*The problem*:
Search the listing below for the word "return" and copy each line where it appears.

*Supplied information*:
Content starts

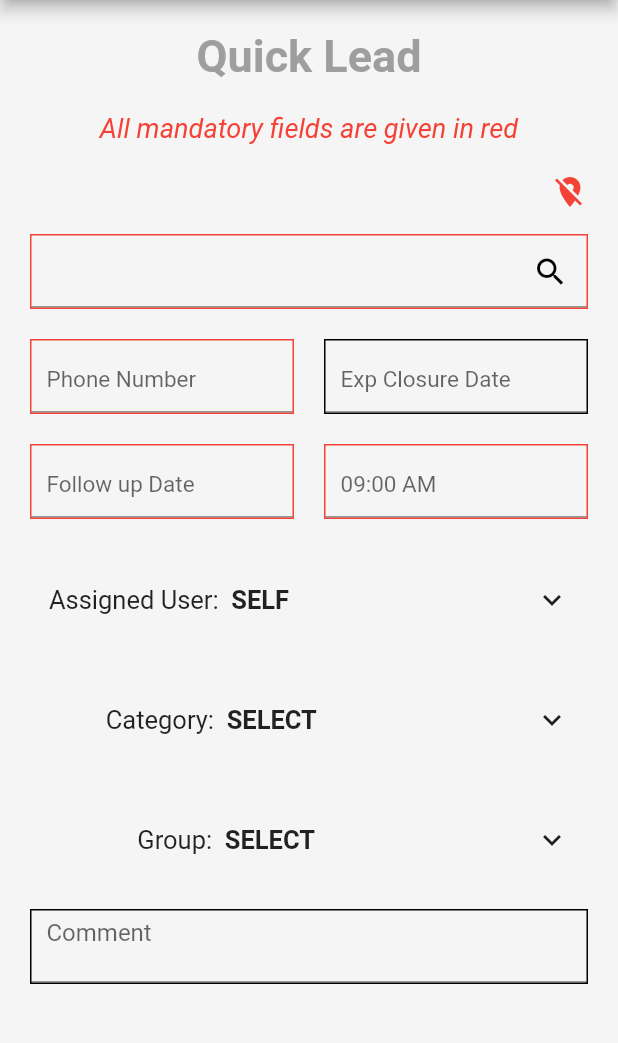
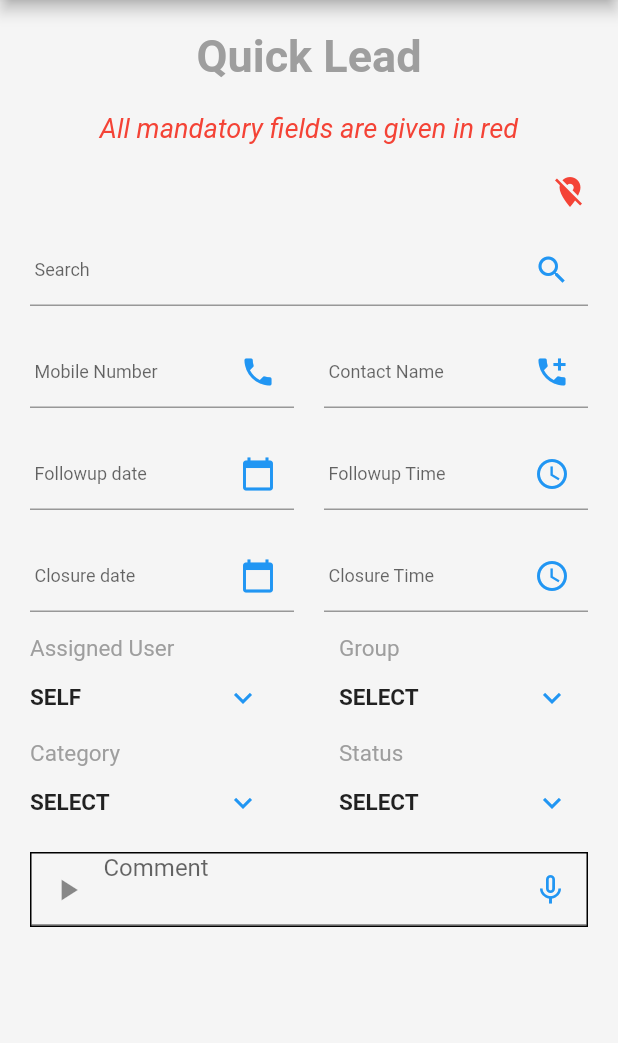
Before and after one commit to ani10sk/Kings-Lab-Project, a Flutter app: the Menu screen opened by its route, after a tap on "Quick Lead", on a phone screen of 412 x 824 dp, the part 84-1127 px from its top. Run offline on Flutter 3.47's test engine with Material 2 defaults, Android fonts, the phone set to English and light mode, and no system bars; our stand-ins replace audioplayers, permission_handler, shared_preferences; missing offline and left inert: audio_recorder, call_log; accounts and stored records are empty; network calls fail.

Commit message:
Latest modification

```diff
--- a/lib/screens/login.dart
+++ b/lib/screens/login.dart
@@ -18,7 +18,7 @@ class _LoginState extends State<Login> {
     final ht=MediaQuery.of(context).size.height;
     final wd=MediaQuery.of(context).size.width;
     return Scaffold(
-      backgroundColor:Colors.grey[300],
+      backgroundColor:Colors.white,
       appBar:AppBar(
         title:Text('Sales Logics'),
         backgroundColor:Colors.black87,
@@ -29,7 +29,7 @@ class _LoginState extends State<Login> {
             height:ht*0.15
           ),
           Container(
-            child:Image.asset('assets/logo1.jpg')
+            child:Image.asset('assets/logo1.png')
           ),
           SizedBox(
             height:ht*0.009
@@ -110,7 +110,7 @@ class Detail extends StatelessWidget {
       width:wd*0.9,
       height:ht*0.07,
       decoration:BoxDecoration(
-        color:Colors.white,
+        color:Colors.grey[100],
         border:Border.all()
       ),
       child:TextField(
--- a/lib/screens/menu.dart
+++ b/lib/screens/menu.dart
@@ -1,5 +1,6 @@
 import 'package:flutter/material.dart';
 import '../widgets/element.dart';
+import '../widgets/drawer.dart';
 
 class Menu extends StatefulWidget{
   static const rout='menu';
@@ -52,24 +53,7 @@ class _MenuState extends State<Menu> {
           )
         ],
       ),
-      drawer:Drawer(
-        child: ListView(
-          children: <Widget>[
-            AppBar(
-              backgroundColor:Colors.black87,
-              title:Text('Options'),
-            ),
-            ListTile(
-              title:Text('Sample1')
-            ),
-            Divider(),
-            ListTile(
-              title:Text('Sample2')
-            ),
-            Divider()
-          ],
-        ),
-      ),
+      drawer:AppDrawer(),
       body:SingleChildScrollView(
         child:Column(
           children:[
--- a/lib/screens/quicklead.dart
+++ b/lib/screens/quicklead.dart
@@ -1,4 +1,8 @@
 import 'package:flutter/material.dart';
+import 'package:permission_handler/permission_handler.dart';
+import 'package:audio_recorder/audio_recorder.dart';
+import 'package:audioplayers/audioplayers.dart';
+import '../widgets/ddown.dart';
 
 class QuickLead extends StatefulWidget{
   static const rout='quicklead';
@@ -10,9 +14,98 @@ class _QuickLeadState extends State<QuickLead> {
   String assignedUser='SELF';
   String category='SELECT';
   String group='SELECT';
+  String status='SELECT';
   int expAssignedUser=0;
   int expCategory=0;
   int expGroup=0;
+  int expStatus=0;
+  @override
+  void initState(){
+    getper();
+    super.initState();
+  }
+
+  void changeuser(String user){
+    setState(() {
+      assignedUser=user;
+      expAssignedUser=0;
+    });
+  }
+
+  void expuser(){
+    setState(() {
+      expAssignedUser==0?expAssignedUser=1:expAssignedUser=0;
+    });
+  }
+
+  void changegroup(String groups){
+    setState(() {
+      group=groups;
+      expGroup=0;
+    });
+  }
+
+  void expagroup(){
+    setState(() {
+      expGroup==0?expGroup=1:expGroup=0;
+    });
+  }
+
+  void changeCat(String cat){
+    setState(() {
+      category=cat;
+      expCategory=0;
+    });
+  }
+
+  void expCat(){
+    setState(() {
+      expCategory==0?expCategory=1:expCategory=0;
+    });
+  }
+
+  void expStatu(){
+    setState(() {
+      expStatus==0?expStatus=1:expStatus=0;
+    });
+  }
+
+  void changeStat(String stat){
+    setState(() {
+      status=stat;
+      expStatus=0;
+    });
+  }
+
+  var isrecording=false;
+
+  AudioPlayer audioPlayer=AudioPlayer();
+  Recording rec;
+
+  Future<void> getper()async{
+    Map<Permission, PermissionStatus> statuses = await [
+      Permission.microphone,
+      Permission.speech,
+      Permission.storage,
+    ].request();
+  }
+
+  Future<void>startrecord()async{
+    bool haspermission=await AudioRecorder.hasPermissions;
+    print(haspermission);
+    await AudioRecorder.start();
+  }
+
+  play()async{
+    int res=await audioPlayer.play(rec.path,isLocal:true);
+    print(res);
+  }
+
+  Future<void> stoprecord()async{
+    print('hello');
+    rec=await AudioRecorder.stop();
+    print('Path:${rec.path} ,format:${rec.audioOutputFormat} ,durayion:${rec.duration} ,extension:${rec.extension}');
+  }
 
   @override
   Widget build(BuildContext context){
@@ -38,232 +131,40 @@ class _QuickLeadState extends State<QuickLead> {
               width:wd,margin:EdgeInsets.all(20),
               alignment:Alignment.centerRight,
               child:Icon(Icons.location_off,color:Colors.red,),)),
-            Box(20,20,20,10,'',Colors.red,1),
+            Box(20,20,20,10,'','Search',Colors.red,Icons.search),
             Table(
               children:[
                 TableRow(
                   children:[
-                    Box(20,10,10,10,'Phone Number',Colors.red,0),
-                    Box(10,10,20,10,'Exp Closure Date',Colors.black,0)
+                    Box(20,10,10,10,'Phone Number','Mobile Number',Colors.red,Icons.phone),
+                    Box(10,10,20,10,'Contact Name','Contact Name',Colors.black,Icons.add_call)
                   ]
                 ),
                 TableRow(
                   children:[
-                    Box(20,10,10,10,'Follow up Date',Colors.red,0),
-                    Box(10,10,20,10,'09:00 AM',Colors.red,0)
+                    Box(20,10,10,10,'13-7-2020','Followup date',Colors.red,Icons.calendar_today),
+                    Box(10,10,20,10,'09:00 AM','Followup Time',Colors.red,Icons.access_time)
+                  ]
+                ),
+                TableRow(
+                  children:[
+                    Box(20,10,10,10,'13-7-2020','Closure date',Colors.red,Icons.calendar_today),
+                    Box(10,10,20,10,'09:00 AM','Closure Time',Colors.red,Icons.access_time)
+                  ]
+                ),
+                TableRow(
+                  children:[
+                    Selected('Assigned User', wd,['Sample 1','Sample 2'],assignedUser,expAssignedUser,changeuser,expuser),
+                    Selected('Group', wd,['Sample 1','Sample 2'],group,expGroup,changegroup,expagroup),
+                  ]
+                ),
+                TableRow(
+                  children:[
+                    Selected('Category', wd,['Sample 1','Sample 2'],category,expCategory,changeCat,expCat),
+                    Selected('Status', wd,['Sample 1','Sample 2'],status,expStatus,changeStat,expStatu),
                   ]
                 )
               ]
-            ),
-            AnimatedContainer(
-              //color:Colors.red,
-              height:expAssignedUser==0?40:150,
-              margin:EdgeInsets.fromLTRB(20,20,20,20),
-              duration:Duration(seconds:1),
-              child:SizedBox(
-                height:expAssignedUser==0?40:150,
-                width:wd-40,
-                child:ListView(
-                  physics:NeverScrollableScrollPhysics(),
-                  children:[
-                    Row(
-                    mainAxisAlignment:MainAxisAlignment.center,
-                    children: <Widget>[
-                      Text('   Assigned User:  ',style:TextStyle(fontSize:17),),
-                      Text(assignedUser,style:TextStyle(fontWeight:FontWeight.bold,fontSize:17)),
-                      Expanded(child:SizedBox()),
-                      IconButton(
-                        icon:Icon(expAssignedUser==0?Icons.keyboard_arrow_down:Icons.keyboard_arrow_up),
-                        onPressed:(){
-                          setState(() {
-                            if(expAssignedUser==0){
-                              expAssignedUser=1;
-                            }else{
-                              expAssignedUser=0;
-                            }
-                          });
-                        }
-                        )
-                    ],
-                  ),
-                  expAssignedUser==1?
-                  Container(
-                    decoration:BoxDecoration(
-                      border:Border.all(
-                        color:Colors.black
-                      )
-                    ),
-                    alignment:Alignment.center,
-                    width:wd-40,
-                    child:FlatButton(
-                      onPressed:(){
-                        setState(() {
-                          assignedUser='SELF';
-                          expAssignedUser=0;
-                        });
-                      },
-                      child:Text('SELF',style:TextStyle(fontWeight:FontWeight.bold,fontSize:17)))
-                  ):SizedBox(),
-                  expAssignedUser==1?
-                  Container(
-                    decoration:BoxDecoration(
-                      border:Border.all(
-                        color:Colors.black
-                      )
-                    ),
-                    width:wd-40,
-                    child:FlatButton(
-                      onPressed:(){
-                        setState(() {
-                          assignedUser='SAMPLE';
-                          expAssignedUser=0;
-                        });
-                      },
-                      child:Text('SAMPLE',style:TextStyle(fontWeight:FontWeight.bold,fontSize:17)))
-                  ):SizedBox(),
-                  ]
-                ),
-              )
-            ),
-            AnimatedContainer(
-              //color:Colors.red,
-              height:expCategory==0?40:150,
-              margin:EdgeInsets.fromLTRB(20,20,20,20),
-              duration:Duration(seconds:1),
-              child:SizedBox(
-                height:expCategory==0?40:150,
-                width:wd-40,
-                child:ListView(
-                  physics:NeverScrollableScrollPhysics(),
-                  children:[
-                    Row(
-                    mainAxisAlignment:MainAxisAlignment.center,
-                    children: <Widget>[
-                      Text('            Category:  ',style:TextStyle(fontSize:17),),
-                      Text(category,style:TextStyle(fontWeight:FontWeight.bold,fontSize:17)),
-                      Expanded(child:SizedBox()),
-                      IconButton(
-                        icon:Icon(expCategory==0?Icons.keyboard_arrow_down:Icons.keyboard_arrow_up),
-                        onPressed:(){
-                          setState(() {
-                            if(expCategory==0){
-                              expCategory=1;
-                            }else{
-                              expCategory=0;
-                            }
-                          });
-                        }
-                        )
-                    ],
-                  ),
-                  expCategory==1?
-                  Container(
-                    decoration:BoxDecoration(
-                      border:Border.all(
-                        color:Colors.black
-                      )
-                    ),
-                    alignment:Alignment.center,
-                    width:wd-40,
-                    child:FlatButton(
-                      onPressed:(){
-                        setState(() {
-                          category='SAMPLE 1';
-                          expCategory=0;
-                        });
-                      },
-                      child:Text('SAMPLE 1',style:TextStyle(fontWeight:FontWeight.bold,fontSize:17)))
-                  ):SizedBox(),
-                  expCategory==1?
-                  Container(
-                    decoration:BoxDecoration(
-                      border:Border.all(
-                        color:Colors.black
-                      )
-                    ),
-                    width:wd-40,
-                    child:FlatButton(
-                      onPressed:(){
-                        setState(() {
-                          category='SAMPLE 2';
-                          expCategory=0;
-                        });
-                      },
-                      child:Text('SAMPLE 2',style:TextStyle(fontWeight:FontWeight.bold,fontSize:17)))
-                  ):SizedBox(),
-                  ]
-                ),
-              )
-            ),
-            AnimatedContainer(
-              //color:Colors.red,
-              height:expGroup==0?40:150,
-              margin:EdgeInsets.fromLTRB(20,20,20,20),
-              duration:Duration(seconds:1),
-              child:SizedBox(
-                height:expGroup==0?40:150,
-                width:wd-40,
-                child:ListView(
-                  physics:NeverScrollableScrollPhysics(),
-                  children:[
-                    Row(
-                    mainAxisAlignment:MainAxisAlignment.center,
-                    children: <Widget>[
-                      Text('                 Group:  ',style:TextStyle(fontSize:17),),
-                      Text(group,style:TextStyle(fontWeight:FontWeight.bold,fontSize:17)),
-                      Expanded(child:SizedBox()),
-                      IconButton(
-                        icon:Icon(expGroup==0?Icons.keyboard_arrow_down:Icons.keyboard_arrow_up),
-                        onPressed:(){
-                          setState(() {
-                            if(expGroup==0){
-                              expGroup=1;
-                            }else{
-                              expGroup=0;
-                            }
-                          });
-                        }
-                        )
-                    ],
-                  ),
-                  expGroup==1?
-                  Container(
-                    decoration:BoxDecoration(
-                      border:Border.all(
-                        color:Colors.black
-                      )
-                    ),
-                    alignment:Alignment.center,
-                    width:wd-40,
-                    child:FlatButton(
-                      onPressed:(){
-                        setState(() {
-                          group='SAMPLE 1';
-                          expGroup=0;
-                        });
-                      },
-                      child:Text('SAMPLE 1',style:TextStyle(fontWeight:FontWeight.bold,fontSize:17)))
-                  ):SizedBox(),
-                  expGroup==1?
-                  Container(
-                    decoration:BoxDecoration(
-                      border:Border.all(
-                        color:Colors.black
-                      )
-                    ),
-                    width:wd-40,
-                    child:FlatButton(
-                      onPressed:(){
-                        setState(() {
-                          group='SAMPLE 2';
-                          expGroup=0;
-                        });
-                      },
-                      child:Text('SAMPLE 2',style:TextStyle(fontWeight:FontWeight.bold,fontSize:17)))
-                  ):SizedBox(),
-                  ]
-                ),
-              )
             ),
             Container(
               width:wd-40,
@@ -277,7 +178,24 @@ class _QuickLeadState extends State<QuickLead> {
                 maxLines:2,
                 decoration:InputDecoration(
                   hintText:'Comment',
-                  contentPadding:EdgeInsets.fromLTRB(10,0,0,0)
+                  contentPadding:EdgeInsets.fromLTRB(10,0,0,0),
+                  suffixIcon:IconButton(
+                    icon:Icon(isrecording?Icons.mic:Icons.mic_none,color:Colors.blue),
+                    onPressed:(){
+                      if(isrecording){
+                        stoprecord();
+                        setState(() {
+                          isrecording=false;
+                        });
+                      }else{
+                        startrecord();
+                        setState(() {
+                          isrecording=true;
+                        });
+                      }
+                    }
+                  ),
+                  prefixIcon:IconButton(icon:Icon(Icons.play_arrow), onPressed:play)
                 ),
                 textInputAction:TextInputAction.done,
               )
@@ -296,7 +214,8 @@ class Box extends StatelessWidget {
   final double b;
   final String hint;
   final Color bcolor;
-  final int isicon;
+  final String label;
+  final IconData d;
 
   Box(
     this.l,
@@ -304,26 +223,26 @@ class Box extends StatelessWidget {
     this.r,
     this.b,
     this.hint,
+    this.label,
     this.bcolor,
-    this.isicon
+    this.d
   );
 
   @override
   Widget build(BuildContext context) {
     return Container(
       margin:EdgeInsets.fromLTRB(l,t,r,b),
-      decoration:BoxDecoration(
-        border:Border.all(
-          color:bcolor
-        )
-      ),
+      /*decoration:BoxDecoration(
+      ),*/
       child:TextField(
         style:TextStyle(fontSize:20),
         decoration:InputDecoration(
+          labelText:label,
           hintText:hint,
-          hintStyle:TextStyle(fontSize:15),
-          contentPadding:EdgeInsets.all(10),
-          suffixIcon:isicon==1?Icon(Icons.search,color:Colors.black,):null
+          labelStyle:TextStyle(fontSize:12),
+          hintStyle:TextStyle(fontSize:12),
+          contentPadding:EdgeInsets.all(3),
+          suffixIcon:Icon(d,color:Colors.blue,)
         ),
       )
     );
--- a/lib/widgets/activities.dart
+++ b/lib/widgets/activities.dart
@@ -1,7 +1,7 @@
 import 'package:flutter/material.dart';
 
 class Activity extends StatelessWidget {
-  Map<int,dynamic> data={
+  final Map<int,dynamic> data={
     1:[Icons.call,Colors.red,Colors.red[200]],
     2:[Icons.mail,Colors.blue,Colors.blue[200]],
     3:[Icons.supervised_user_circle,Colors.green,Colors.green[200]],
--- /dev/null
+++ b/lib/widgets/ddown.dart
@@ -0,0 +1,87 @@
+import 'package:flutter/material.dart';
+
+class Selected extends StatelessWidget{
+  final String head;
+  final double wd;
+  final List<String> options;
+  final String first;
+  final int isexpanded;
+  final Function change;
+  final Function drop;
+  Selected(
+    this.head,
+    this.wd,
+    this.options,
+    this.first,
+    this.isexpanded,
+    this.change,
+    this.drop
+  );
+  @override
+  Widget build(BuildContext context){
+    return AnimatedContainer(
+      height:isexpanded==0?50:168,
+      margin:EdgeInsets.fromLTRB(20,5,20,15),
+      duration:Duration(seconds:1),
+      child:SizedBox(
+        height:isexpanded==0?70:160,
+        child:ListView(
+          physics:NeverScrollableScrollPhysics(),
+          children:[
+            Text(
+              head,style:TextStyle(
+                fontSize:15,color:Colors.grey
+              )
+            ),
+            Container(
+              child:SizedBox(
+                width:wd*0.4,
+                child:Row(
+                  mainAxisAlignment:MainAxisAlignment.spaceBetween,
+                  children:[
+                    Text(first,style:TextStyle(
+                      fontSize:15,fontWeight:FontWeight.bold
+                    ),),
+                    IconButton(
+                      onPressed:drop,
+                      icon:Icon(isexpanded==0?Icons.keyboard_arrow_down:Icons.keyboard_arrow_up,color:Colors.blue,),
+                    )
+                  ]
+                )
+              )
+            ),
+            isexpanded==0?
+            Divider(
+              color:Colors.black,
+              thickness:1,
+            ):
+            SizedBox(
+              height:115,
+              child:Column(
+                mainAxisAlignment:MainAxisAlignment.start,
+                children:[
+                  ListTile(
+                    onTap:()=>change(options[0]),
+                    title:Text(
+                      options[0],style:TextStyle(
+                        fontSize:15
+                      )
+                    )
+                  ),
+                  ListTile(
+                    onTap:()=>change(options[1]),
+                    title:Text(
+                      options[1],style:TextStyle(
+                        fontSize:15
+                      )
+                    )
+                  ),
+                ]
+              ),
+            )
+          ]
+        )
+      ),
+    );
+  }
+  }
--- /dev/null
+++ b/lib/widgets/drawer.dart
@@ -0,0 +1,25 @@
+import 'package:flutter/material.dart';
+import 'package:provider/provider.dart';
+import '../providers/auth.dart';
+
+class AppDrawer extends StatelessWidget{
+  @override
+  Widget build(BuildContext context){
+    return Drawer(
+      child:ListView(
+        children:[
+          AppBar(
+            title:Text('Options'),
+            backgroundColor:Colors.black87
+          ),
+          ListTile(
+            onTap:()=>Provider.of<Auth>(context,listen:false).logOut(),
+            title:Text('Sign Out',style:TextStyle(fontSize:18),),
+            leading:Icon(Icons.settings_power,size:18,color:Colors.black,)
+          ),
+          Divider()
+        ]
+      ),
+    );
+  }
+}
--- a/lib/widgets/priority.dart
+++ b/lib/widgets/priority.dart
@@ -1,7 +1,7 @@
 import 'package:flutter/material.dart';
 
 class Priority extends StatelessWidget {
-  Map<int,dynamic> data={
+  final Map<int,dynamic> data={
     1:['Hot',Colors.red,Colors.red[200]],
     2:['Warm',Colors.blue,Colors.blue[200]],
     3:['Cold',Colors.green,Colors.green[200]],
--- a/pubspec.yaml
+++ b/pubspec.yaml
@@ -28,6 +28,9 @@ dependencies:
   call_log: ^2.1.0
   permission_handler: ^5.0.1+1
   intl: ^0.16.1
+  shared_preferences: ^0.5.8
+  audio_recorder: ^1.0.2
+  audioplayers: ^0.15.1
 
 
   # The following adds the Cupertino Icons font to your application.
@@ -52,7 +55,7 @@ flutter:
   # To add assets to your application, add an assets section, like this:
   assets:
     - assets/bell.png
-    - assets/logo1.jpg
+    - assets/logo1.png
     - assets/bolt.png
     - assets/call.png
     - assets/clock.png
```
Also changed, not shown: lib/main.dart (+13 -4 lines), lib/providers/auth.dart (+29 -0 lines), lib/screens/splash.dart (added, +13 -0 lines), assets/logo1.jpg (deleted), assets/logo1.png (added), pubspec.lock, 1 other file.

Content ends

*Answer below*:
     return Scaffold(
     return Container(
+    return AnimatedContainer(
+    return Drawer(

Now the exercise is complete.